These odd circumstances meant a committee where:

  • Opposition MPs got to ask hard questions
  • The witnesses were often people the Government would rather not have had called
  • The majority of the time was used for scrutiny.

That is far different from the fiasco we have seen on other committees where patsy questions and refusals to inquire into government actions is common. If committees were independent, they could actually change the legislation before them. The Government can still change it back in the Committee of the Whole House Stage – they did win the election – but there’s going to be a lot more debate.

Key benefits

Government backbenchers will have to defend their government’s policy, massively increasing their leverage within caucus Select Committee submitters will know that the committee can actually change the legislation Committee of the Whole House stage of law making will be much more intensive, as Ministers often argue to change legislation back to their original position.

Independent Select Committees would amount to a voice of the people against government laws. They would be a dozen or so mini-parliaments where dissenting voices would dominate. They would really make ministers and civil servants justify every part of their law, transparently and openly for all to see.

ACT would introduce independent select committees as a pre-requisite for a four-year term.
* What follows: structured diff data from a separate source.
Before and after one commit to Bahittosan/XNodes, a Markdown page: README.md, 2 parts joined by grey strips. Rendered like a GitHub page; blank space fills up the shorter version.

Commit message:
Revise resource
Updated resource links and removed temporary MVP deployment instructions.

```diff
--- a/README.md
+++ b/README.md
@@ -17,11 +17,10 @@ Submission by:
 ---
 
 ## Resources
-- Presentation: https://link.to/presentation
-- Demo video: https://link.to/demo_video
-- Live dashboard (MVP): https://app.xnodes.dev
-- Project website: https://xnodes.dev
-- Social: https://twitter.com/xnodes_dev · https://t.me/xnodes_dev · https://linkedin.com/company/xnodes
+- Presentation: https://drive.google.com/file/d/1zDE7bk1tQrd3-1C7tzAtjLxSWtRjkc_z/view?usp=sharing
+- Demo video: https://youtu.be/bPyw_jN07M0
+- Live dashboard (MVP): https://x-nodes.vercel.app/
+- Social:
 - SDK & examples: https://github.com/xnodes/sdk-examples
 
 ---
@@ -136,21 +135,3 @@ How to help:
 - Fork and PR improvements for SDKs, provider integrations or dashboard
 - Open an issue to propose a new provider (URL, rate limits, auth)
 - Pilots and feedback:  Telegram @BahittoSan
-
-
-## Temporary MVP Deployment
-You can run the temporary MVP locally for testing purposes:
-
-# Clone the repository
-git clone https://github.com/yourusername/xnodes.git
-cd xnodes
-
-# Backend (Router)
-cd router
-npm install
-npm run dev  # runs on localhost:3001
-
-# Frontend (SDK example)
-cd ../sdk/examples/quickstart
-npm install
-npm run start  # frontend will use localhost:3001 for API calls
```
The three-year term would actually remain the default. It would offer an incoming government the possibility of going four years if it turned over control of select committees.

ACT’s Democracy Policy brings New Zealanders back into the conversation about the future of our country. With these rules, the government of the day would not be able to run roughshod over the rights on New Zealanders with a hail of knee-jerk regulations. We would rebuild and retool our democracy to give ordinary people a greater say in the future of the country they’re paying for.